▶ **WORK REQUIRED**
Retype the entries below exactly, and keep every picture out of your version.

Extracted records:
--- START ---
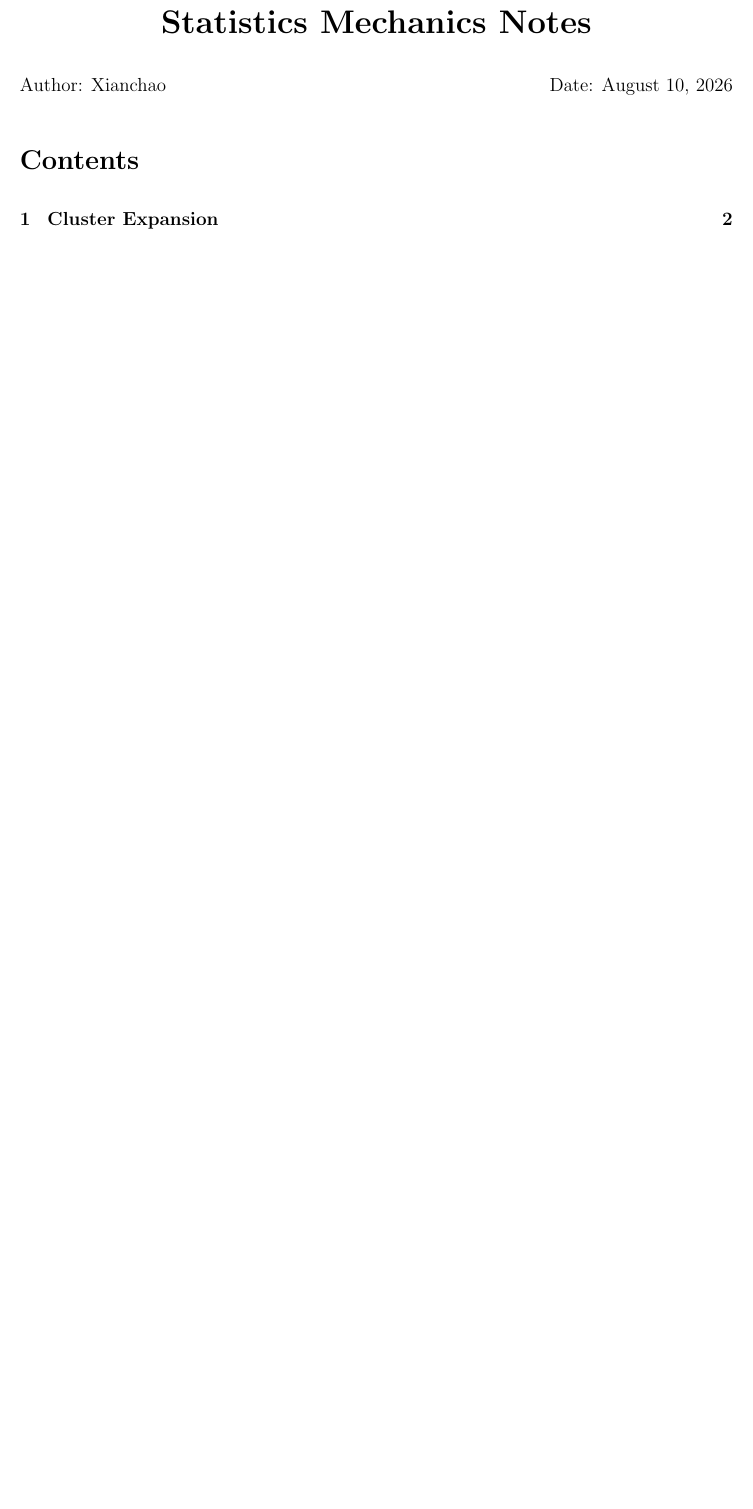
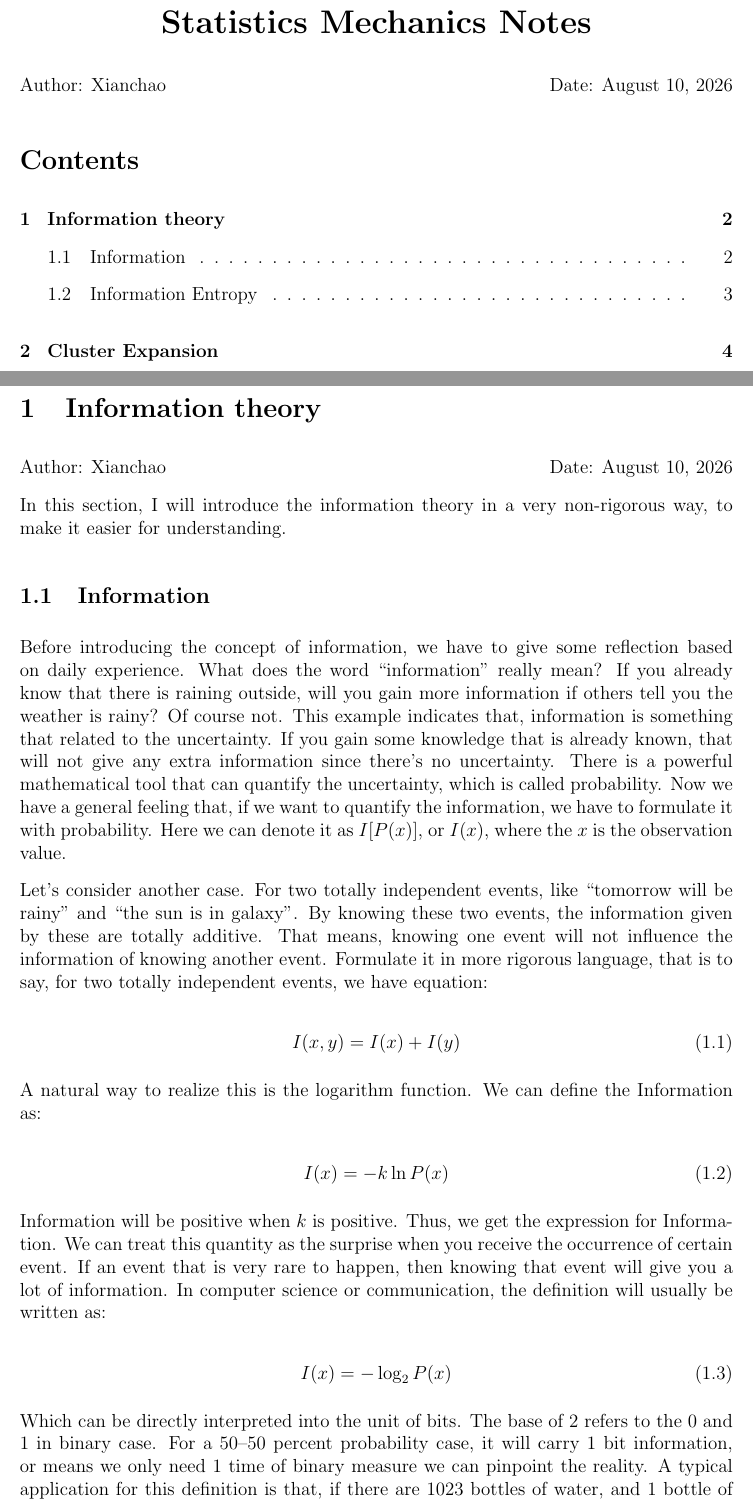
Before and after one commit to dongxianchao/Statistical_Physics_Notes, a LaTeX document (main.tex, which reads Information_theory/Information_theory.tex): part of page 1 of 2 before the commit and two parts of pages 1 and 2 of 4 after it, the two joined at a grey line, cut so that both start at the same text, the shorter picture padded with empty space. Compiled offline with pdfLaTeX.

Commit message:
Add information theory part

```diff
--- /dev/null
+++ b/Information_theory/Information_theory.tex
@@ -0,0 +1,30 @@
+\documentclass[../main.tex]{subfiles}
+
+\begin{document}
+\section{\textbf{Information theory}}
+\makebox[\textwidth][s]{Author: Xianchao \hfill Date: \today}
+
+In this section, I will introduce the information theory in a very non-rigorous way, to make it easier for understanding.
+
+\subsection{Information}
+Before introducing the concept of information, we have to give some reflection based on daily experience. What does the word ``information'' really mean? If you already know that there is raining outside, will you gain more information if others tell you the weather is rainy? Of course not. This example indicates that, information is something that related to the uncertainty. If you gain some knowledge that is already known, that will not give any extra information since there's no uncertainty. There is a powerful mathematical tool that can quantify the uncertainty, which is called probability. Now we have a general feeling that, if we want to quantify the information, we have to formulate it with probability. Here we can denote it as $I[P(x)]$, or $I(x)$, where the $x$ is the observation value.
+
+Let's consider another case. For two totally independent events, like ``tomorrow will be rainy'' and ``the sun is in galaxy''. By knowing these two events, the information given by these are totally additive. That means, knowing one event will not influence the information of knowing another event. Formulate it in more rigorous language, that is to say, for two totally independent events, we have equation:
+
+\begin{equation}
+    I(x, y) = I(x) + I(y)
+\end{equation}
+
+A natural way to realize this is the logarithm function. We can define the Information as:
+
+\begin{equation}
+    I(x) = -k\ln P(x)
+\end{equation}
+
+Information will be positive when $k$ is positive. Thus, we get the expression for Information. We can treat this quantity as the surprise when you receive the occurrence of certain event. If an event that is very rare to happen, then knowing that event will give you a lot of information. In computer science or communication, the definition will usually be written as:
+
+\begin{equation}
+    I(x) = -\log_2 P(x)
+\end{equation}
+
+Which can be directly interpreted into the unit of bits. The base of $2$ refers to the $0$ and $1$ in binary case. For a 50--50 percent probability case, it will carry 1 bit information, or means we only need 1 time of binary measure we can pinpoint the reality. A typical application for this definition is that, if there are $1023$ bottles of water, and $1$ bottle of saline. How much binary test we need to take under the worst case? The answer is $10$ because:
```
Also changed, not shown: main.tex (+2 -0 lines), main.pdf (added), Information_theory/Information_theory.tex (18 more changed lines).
--- END ---
▶ **FINISHED TASK**
Before and after one commit to dongxianchao/Statistical_Physics_Notes, a LaTeX document (main.tex, which reads Information_theory/Information_theory.tex): part of page 1 of 2 before the commit and two parts of pages 1 and 2 of 4 after it, the two joined at a grey line, cut so that both start at the same text, the shorter picture padded with empty space. Compiled offline with pdfLaTeX.

Commit message:
Add information theory part

```diff
--- /dev/null
+++ b/Information_theory/Information_theory.tex
@@ -0,0 +1,30 @@
+\documentclass[../main.tex]{subfiles}
+
+\begin{document}
+\section{\textbf{Information theory}}
+\makebox[\textwidth][s]{Author: Xianchao \hfill Date: \today}
+
+In this section, I will introduce the information theory in a very non-rigorous way, to make it easier for understanding.
+
+\subsection{Information}
+Before introducing the concept of information, we have to give some reflection based on daily experience. What does the word ``information'' really mean? If you already know that there is raining outside, will you gain more information if others tell you the weather is rainy? Of course not. This example indicates that, information is something that related to the uncertainty. If you gain some knowledge that is already known, that will not give any extra information since there's no uncertainty. There is a powerful mathematical tool that can quantify the uncertainty, which is called probability. Now we have a general feeling that, if we want to quantify the information, we have to formulate it with probability. Here we can denote it as $I[P(x)]$, or $I(x)$, where the $x$ is the observation value.
+
+Let's consider another case. For two totally independent events, like ``tomorrow will be rainy'' and ``the sun is in galaxy''. By knowing these two events, the information given by these are totally additive. That means, knowing one event will not influence the information of knowing another event. Formulate it in more rigorous language, that is to say, for two totally independent events, we have equation:
+
+\begin{equation}
+    I(x, y) = I(x) + I(y)
+\end{equation}
+
+A natural way to realize this is the logarithm function. We can define the Information as:
+
+\begin{equation}
+    I(x) = -k\ln P(x)
+\end{equation}
+
+Information will be positive when $k$ is positive. Thus, we get the expression for Information. We can treat this quantity as the surprise when you receive the occurrence of certain event. If an event that is very rare to happen, then knowing that event will give you a lot of information. In computer science or communication, the definition will usually be written as:
+
+\begin{equation}
+    I(x) = -\log_2 P(x)
+\end{equation}
+
+Which can be directly interpreted into the unit of bits. The base of $2$ refers to the $0$ and $1$ in binary case. For a 50--50 percent probability case, it will carry 1 bit information, or means we only need 1 time of binary measure we can pinpoint the reality. A typical application for this definition is that, if there are $1023$ bottles of water, and $1$ bottle of saline. How much binary test we need to take under the worst case? The answer is $10$ because:
```
Also changed, not shown: main.tex (+2 -0 lines), main.pdf (added), Information_theory/Information_theory.tex (18 more changed lines).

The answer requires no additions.